### TASK STATEMENT
Repeat every entry exactly. Pictures stay out.

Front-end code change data
▽

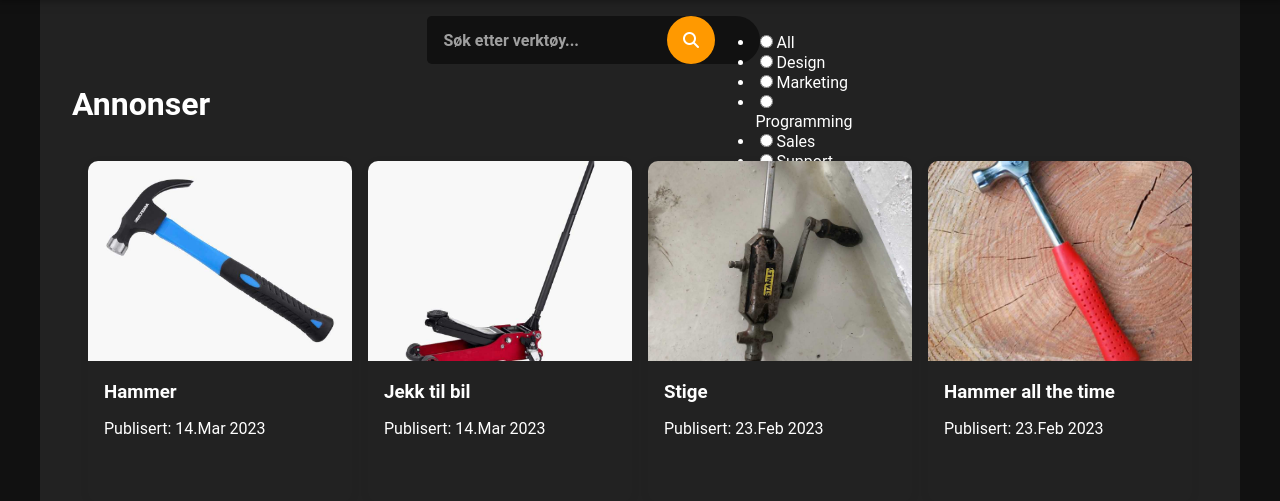
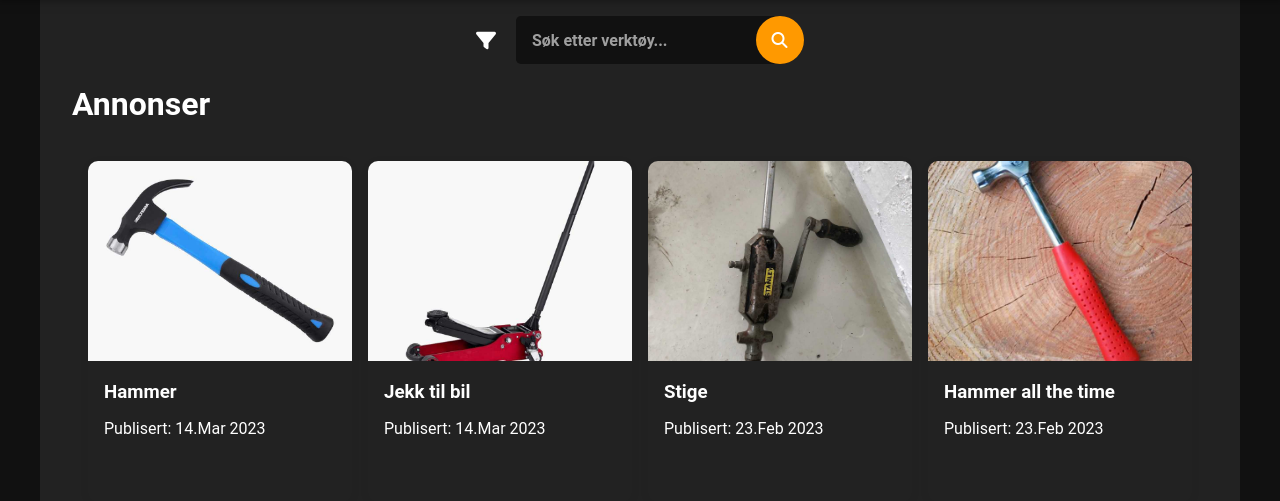
Before and after one commit to Eduard-Prokhorikhin/PU-prosjekt, a Django app: page /post/ in a window 1280 px wide. Shown: the part 100-601 px from the top of the page. Run offline with Django 4.2, Linux system fonts and the light colour scheme; data comes from the database, SQL or seed files in the repository; some libraries are stand-ins or nearby versions.

Commit message:
#44 filter search button

```diff
--- a/static/css/search.css
+++ b/static/css/search.css
@@ -3,8 +3,8 @@
  */
 
 #filterButton {
-    margin: 0;
-    padding: 0;
+    margin-top: 1.2em;
+    padding-right: 1em;
     text-align: right;
 }
 
--- a/templates/search.html
+++ b/templates/search.html
@@ -8,6 +8,7 @@
     </script>
 
     <form id="searchFrom" method="GET">
+        <i id="filterButton" class="fas fa-filter fa-lg"></i>
         <div class="SearchBox">
             <input autocomplete="off" onclick="submit" type="text" id="tags" class="SearchBox-input" placeholder="Søk etter verktøy..." name="q" value="{{request.GET.search}}" >
             <script>
@@ -28,28 +29,6 @@
 
         </div>
 
-        <div class="dropdown-menu dropdown-menu-right" >
-            <ul class="category_filters" >
-             <li >
-              <input class="cat_type category-input" data-label="All" id="all" value="" name="radios" type="radio" ><label for="all" >All</label>
-             </li>
-             <li >
-              <input type="radio" name="radios" id="Design" value="Design" ><label class="category-label" for="Design" >Design</label>
-             </li>
-             <li >
-              <input type="radio" name="radios" id="Marketing" value="Marketing" ><label class="category-label" for="Marketing" >Marketing</label>
-             </li>
-             <li >
-              <input type="radio" name="radios" id="Programming" value="Programming" ><label class="category-label" for="Programming" >Programming</label>
-             </li>
-             <li >
-              <input type="radio" name="radios" id="Sales" value="Sales" ><label class="category-label" for="Sales" >Sales</label>
-             </li>
-             <li >
-              <input type="radio" name="radios" id="Support" value="Support" ><label class="category-label" for="Support" >Support</label>
-             </li>
-            </ul>
-         </div>
 
     </form>
 
```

△

### ANSWER BELOW
Before and after one commit to Eduard-Prokhorikhin/PU-prosjekt, a Django app: page /post/ in a window 1280 px wide. Shown: the part 100-601 px from the top of the page. Run offline with Django 4.2, Linux system fonts and the light colour scheme; data comes from the database, SQL or seed files in the repository; some libraries are stand-ins or nearby versions.

Commit message:
#44 filter search button

```diff
--- a/static/css/search.css
+++ b/static/css/search.css
@@ -3,8 +3,8 @@
  */
 
 #filterButton {
-    margin: 0;
-    padding: 0;
+    margin-top: 1.2em;
+    padding-right: 1em;
     text-align: right;
 }
 
--- a/templates/search.html
+++ b/templates/search.html
@@ -8,6 +8,7 @@
     </script>
 
     <form id="searchFrom" method="GET">
+        <i id="filterButton" class="fas fa-filter fa-lg"></i>
         <div class="SearchBox">
             <input autocomplete="off" onclick="submit" type="text" id="tags" class="SearchBox-input" placeholder="Søk etter verktøy..." name="q" value="{{request.GET.search}}" >
             <script>
@@ -28,28 +29,6 @@
 
         </div>
 
-        <div class="dropdown-menu dropdown-menu-right" >
-            <ul class="category_filters" >
-             <li >
-              <input class="cat_type category-input" data-label="All" id="all" value="" name="radios" type="radio" ><label for="all" >All</label>
-             </li>
-             <li >
-              <input type="radio" name="radios" id="Design" value="Design" ><label class="category-label" for="Design" >Design</label>
-             </li>
-             <li >
-              <input type="radio" name="radios" id="Marketing" value="Marketing" ><label class="category-label" for="Marketing" >Marketing</label>
-             </li>
-             <li >
-              <input type="radio" name="radios" id="Programming" value="Programming" ><label class="category-label" for="Programming" >Programming</label>
-             </li>
-             <li >
-              <input type="radio" name="radios" id="Sales" value="Sales" ><label class="category-label" for="Sales" >Sales</label>
-             </li>
-             <li >
-              <input type="radio" name="radios" id="Support" value="Support" ><label class="category-label" for="Support" >Support</label>
-             </li>
-            </ul>
-         </div>
 
     </form>
 
```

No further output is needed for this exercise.